Count how many lines in the data hold the word "empty", and give that number alone.
==== Data to examine
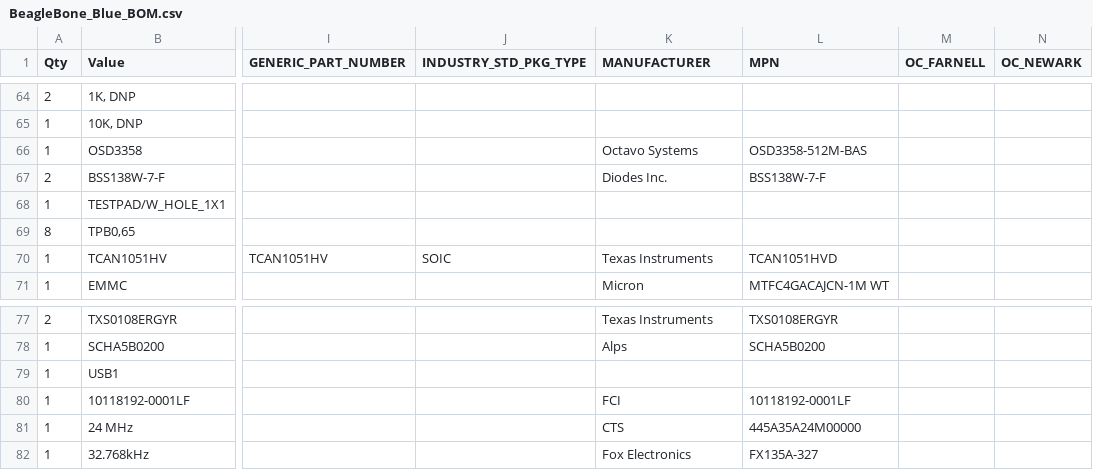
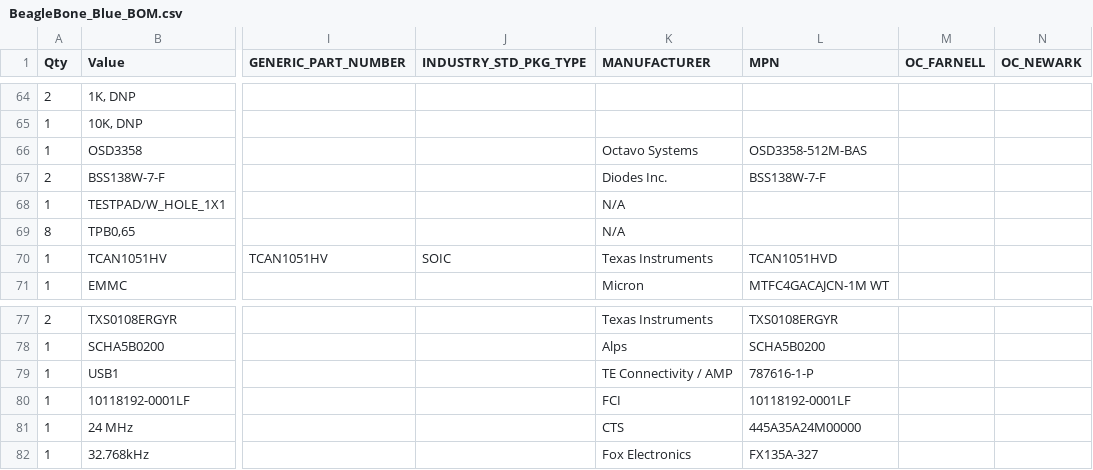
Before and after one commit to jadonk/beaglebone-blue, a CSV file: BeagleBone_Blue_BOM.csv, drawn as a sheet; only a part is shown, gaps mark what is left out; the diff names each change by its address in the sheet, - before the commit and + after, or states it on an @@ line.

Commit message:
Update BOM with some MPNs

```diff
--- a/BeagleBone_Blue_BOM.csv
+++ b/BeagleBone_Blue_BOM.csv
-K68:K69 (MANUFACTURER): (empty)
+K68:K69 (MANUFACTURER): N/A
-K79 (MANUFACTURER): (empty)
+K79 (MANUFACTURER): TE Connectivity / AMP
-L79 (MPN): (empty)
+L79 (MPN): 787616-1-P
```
========
==== Data to examine
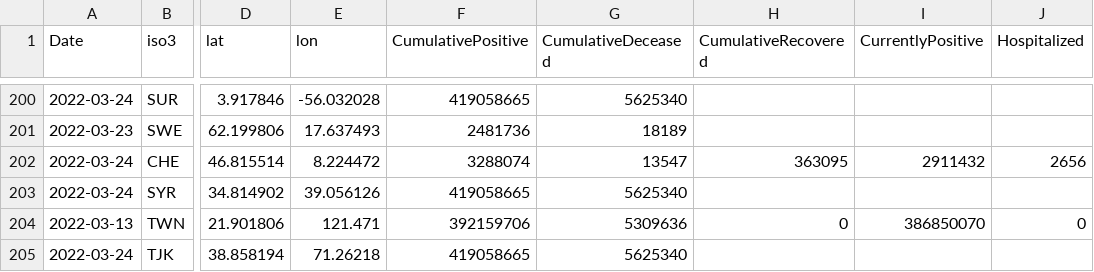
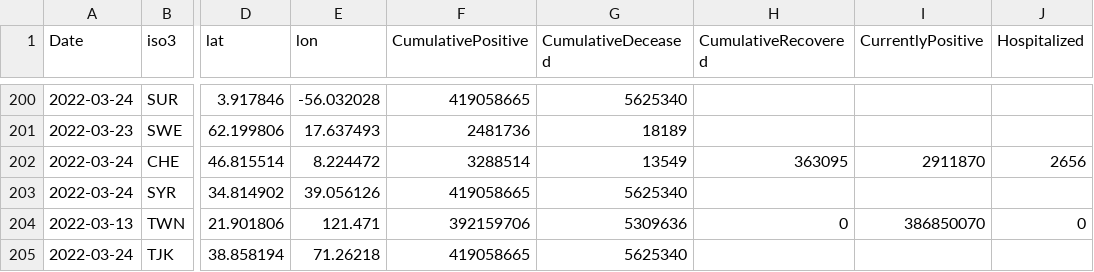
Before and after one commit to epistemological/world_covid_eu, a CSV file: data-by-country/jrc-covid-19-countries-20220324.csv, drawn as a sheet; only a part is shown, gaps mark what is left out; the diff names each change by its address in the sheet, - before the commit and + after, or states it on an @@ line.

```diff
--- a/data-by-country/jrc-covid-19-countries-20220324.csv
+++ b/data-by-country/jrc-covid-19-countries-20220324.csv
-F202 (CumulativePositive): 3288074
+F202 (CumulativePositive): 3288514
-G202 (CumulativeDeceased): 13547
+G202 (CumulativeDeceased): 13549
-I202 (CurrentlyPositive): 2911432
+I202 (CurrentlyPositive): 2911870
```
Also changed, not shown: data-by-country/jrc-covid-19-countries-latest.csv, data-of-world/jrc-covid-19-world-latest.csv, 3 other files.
========
Written response: 3